Maoist mentors in Peking or in Phnom Penh. Unfortunately for the Khmers, those
in charge of implementing this model were so ignorant, sometimes even
illiterate, that the Maoist understudies were quite unable to perform the
essentially intellecual and bureaucratic task of sorting out, going through and
investigating scores, hundreds or even thousands of life-stories or
In the prevailing atmosphere of revolutionary
fervour - the "Super Great Leap Forward" together with the Cultural Revolution
at one and the same time - and even terror, there was no time for the subtle
re-moulding of the mind and other Maoist niceties.
did not really believe that "the New People" were really amenable to reform.
The pattern was so erratically applied that it ran amok and transformed
itself into an enormous killing machine that was continuously gaining impetus,
until it raced out of all control in the last days of the regime.
the inhabitants of Pol Pot's Cambodia, the fateful rien saut would be synonymous
with death, since it was the routine euphemism for liquidation. This was not
necessarily so, for some were liberated, but often not sent back to their
In fact, there was no real re-education in Pol
Pot's prisons: no party documents were ever passed round. What was demanded was
utter submission to the will of the authorities, complete debasement in front of

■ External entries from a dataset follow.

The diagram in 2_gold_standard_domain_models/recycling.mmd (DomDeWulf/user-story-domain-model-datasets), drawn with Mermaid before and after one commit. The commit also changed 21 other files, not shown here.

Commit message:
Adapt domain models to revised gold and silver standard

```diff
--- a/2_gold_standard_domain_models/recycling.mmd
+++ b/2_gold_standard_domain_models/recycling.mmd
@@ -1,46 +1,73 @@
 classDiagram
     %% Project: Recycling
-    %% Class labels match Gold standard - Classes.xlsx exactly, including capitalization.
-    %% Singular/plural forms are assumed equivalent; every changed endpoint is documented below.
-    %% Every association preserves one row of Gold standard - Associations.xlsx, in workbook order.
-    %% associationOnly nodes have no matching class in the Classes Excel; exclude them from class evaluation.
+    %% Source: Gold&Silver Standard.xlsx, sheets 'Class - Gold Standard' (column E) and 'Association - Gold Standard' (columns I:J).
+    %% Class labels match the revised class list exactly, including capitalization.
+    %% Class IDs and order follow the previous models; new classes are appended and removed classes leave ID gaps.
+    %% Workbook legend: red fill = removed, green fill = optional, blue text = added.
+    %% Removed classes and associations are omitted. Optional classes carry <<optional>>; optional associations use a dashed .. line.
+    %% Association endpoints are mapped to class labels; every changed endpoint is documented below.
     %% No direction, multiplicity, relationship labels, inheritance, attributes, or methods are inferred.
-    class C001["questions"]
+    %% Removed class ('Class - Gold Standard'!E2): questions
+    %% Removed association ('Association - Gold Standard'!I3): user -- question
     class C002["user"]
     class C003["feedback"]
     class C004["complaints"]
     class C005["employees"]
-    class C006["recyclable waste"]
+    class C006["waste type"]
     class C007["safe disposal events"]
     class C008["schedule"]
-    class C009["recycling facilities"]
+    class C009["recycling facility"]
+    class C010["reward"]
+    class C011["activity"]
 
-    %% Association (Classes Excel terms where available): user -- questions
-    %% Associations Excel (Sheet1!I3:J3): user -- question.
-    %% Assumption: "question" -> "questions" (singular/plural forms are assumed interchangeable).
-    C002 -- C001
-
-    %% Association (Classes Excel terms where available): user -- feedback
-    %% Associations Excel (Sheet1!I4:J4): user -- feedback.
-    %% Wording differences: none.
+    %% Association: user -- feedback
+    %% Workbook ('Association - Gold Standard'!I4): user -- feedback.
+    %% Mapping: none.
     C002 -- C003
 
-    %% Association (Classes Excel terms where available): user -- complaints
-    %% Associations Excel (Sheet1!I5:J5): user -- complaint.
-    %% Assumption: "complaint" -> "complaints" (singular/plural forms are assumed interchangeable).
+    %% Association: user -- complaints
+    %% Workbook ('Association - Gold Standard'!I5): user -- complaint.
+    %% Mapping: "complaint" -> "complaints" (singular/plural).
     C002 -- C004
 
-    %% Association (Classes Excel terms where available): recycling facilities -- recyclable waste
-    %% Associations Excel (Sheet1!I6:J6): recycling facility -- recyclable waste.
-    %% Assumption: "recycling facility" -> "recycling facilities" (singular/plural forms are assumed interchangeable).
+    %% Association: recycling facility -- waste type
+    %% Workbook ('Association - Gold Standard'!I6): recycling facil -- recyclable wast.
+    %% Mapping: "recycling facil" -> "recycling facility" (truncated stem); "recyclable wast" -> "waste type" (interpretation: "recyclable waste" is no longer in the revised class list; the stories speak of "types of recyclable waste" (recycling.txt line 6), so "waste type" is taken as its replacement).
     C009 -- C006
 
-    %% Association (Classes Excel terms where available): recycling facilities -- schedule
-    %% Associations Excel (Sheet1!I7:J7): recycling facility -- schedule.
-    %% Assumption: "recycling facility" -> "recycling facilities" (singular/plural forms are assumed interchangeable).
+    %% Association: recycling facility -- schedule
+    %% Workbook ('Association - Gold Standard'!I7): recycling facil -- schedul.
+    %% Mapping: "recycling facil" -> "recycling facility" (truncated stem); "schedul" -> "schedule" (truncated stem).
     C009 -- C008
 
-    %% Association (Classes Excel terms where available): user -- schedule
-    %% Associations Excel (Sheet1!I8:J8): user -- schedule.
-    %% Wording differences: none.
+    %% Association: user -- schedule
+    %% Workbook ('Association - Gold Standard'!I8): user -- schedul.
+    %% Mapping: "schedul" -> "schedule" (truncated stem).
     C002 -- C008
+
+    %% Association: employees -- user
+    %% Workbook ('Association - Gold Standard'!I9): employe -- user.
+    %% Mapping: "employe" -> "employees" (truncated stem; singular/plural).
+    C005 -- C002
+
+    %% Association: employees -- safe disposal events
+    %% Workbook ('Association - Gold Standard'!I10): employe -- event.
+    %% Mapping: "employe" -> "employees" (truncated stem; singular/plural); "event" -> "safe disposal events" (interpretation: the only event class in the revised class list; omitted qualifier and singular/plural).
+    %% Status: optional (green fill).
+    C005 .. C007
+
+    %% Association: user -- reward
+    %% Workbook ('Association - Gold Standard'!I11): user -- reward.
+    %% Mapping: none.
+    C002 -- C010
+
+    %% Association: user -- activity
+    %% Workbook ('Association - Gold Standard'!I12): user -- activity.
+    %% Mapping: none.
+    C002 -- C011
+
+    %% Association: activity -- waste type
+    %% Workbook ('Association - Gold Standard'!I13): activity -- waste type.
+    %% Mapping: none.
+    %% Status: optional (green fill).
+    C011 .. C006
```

Angkar and admission to one's guilt. The instrument was sheer terror, preceded
by very little coaxing. The method was again the Maoist one: self-accusation in
the provoatterup, that is personal life-stories or confessions. The endless

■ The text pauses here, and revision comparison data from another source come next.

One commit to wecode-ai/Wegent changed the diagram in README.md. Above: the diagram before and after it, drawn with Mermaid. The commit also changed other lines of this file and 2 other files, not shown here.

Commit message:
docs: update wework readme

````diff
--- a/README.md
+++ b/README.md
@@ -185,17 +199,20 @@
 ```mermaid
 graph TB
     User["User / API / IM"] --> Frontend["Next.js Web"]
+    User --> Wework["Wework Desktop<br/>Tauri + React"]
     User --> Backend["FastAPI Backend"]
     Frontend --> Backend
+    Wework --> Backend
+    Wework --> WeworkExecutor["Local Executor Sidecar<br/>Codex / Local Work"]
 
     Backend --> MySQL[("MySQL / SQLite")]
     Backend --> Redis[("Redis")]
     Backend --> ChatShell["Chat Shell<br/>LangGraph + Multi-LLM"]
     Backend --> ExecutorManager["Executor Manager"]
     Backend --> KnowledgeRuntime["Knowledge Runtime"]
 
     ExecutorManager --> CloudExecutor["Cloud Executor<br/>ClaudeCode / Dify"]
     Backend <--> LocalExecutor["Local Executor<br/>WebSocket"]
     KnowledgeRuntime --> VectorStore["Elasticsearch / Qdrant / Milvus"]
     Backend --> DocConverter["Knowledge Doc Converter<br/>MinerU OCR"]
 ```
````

writing of one's life-story had started in the first few weeks of the regime.
Endless, because, as in Ho Chi Minh's Vietnam, the so-called "New People" or
people who had not rallied to the revolution before the victory, and therefore
were by definition suspect, had to write and re-write an indeterminate number of
times their autobiographies in the collectives. These were checked and
investigations could lead to more arrests, and this is how the vicious circle of
confessions and executions snowballed from the smallest prison in the
countryside to Tuol Sleng in Phnom Penh. Victims there had to give names and
confess that they had been plotting with the aid of foreign secret services -
the CIA or the KGB, or both at the same time - or to Khmer opponents on the Thai
border, and more and more with the hated Vietnamese.
The use of violence
and torture could vary and in the provincial prisons, the accused did not
usually write new life stories, but answered questions.
In the small
prisons, the interrogator also took notes, and would rise to hit (or threaten to
hit) the accused, squatting in front of him, with his arms tied behind his back.
In the larger prisons, summaries would be made, and at least two soldiers in
charge of tortures. In the main prisons, three typed summaries would be made -
two for Angkar Lœu (the Organization up above) and one to be kept in the prison
archives. Angkar Lœu took the decision of liberation, change of regime, transfer
In Pol Pot's Kampuchea, no-one was ever read an act of
accusation; the first question any detainee would always be asked was: "Tell us
why you are here ?" If one was detained it was assumed that one had committed
crimes against Angkar, and interrogators could never nurse doubts about the
validity of Angkar's decisions. Once all information had been extracted, the
accused could be liquidated. Apart from the very, very few who were actually
able to run away (in which case all those near the fugitive(s) were massacred),
only two categories escaped death: totally ingenuous prisoners who strenuously
denied any involvement in any rebellious plot and after investigations in their
collective, and those ingenious enough to perform a technical task of use to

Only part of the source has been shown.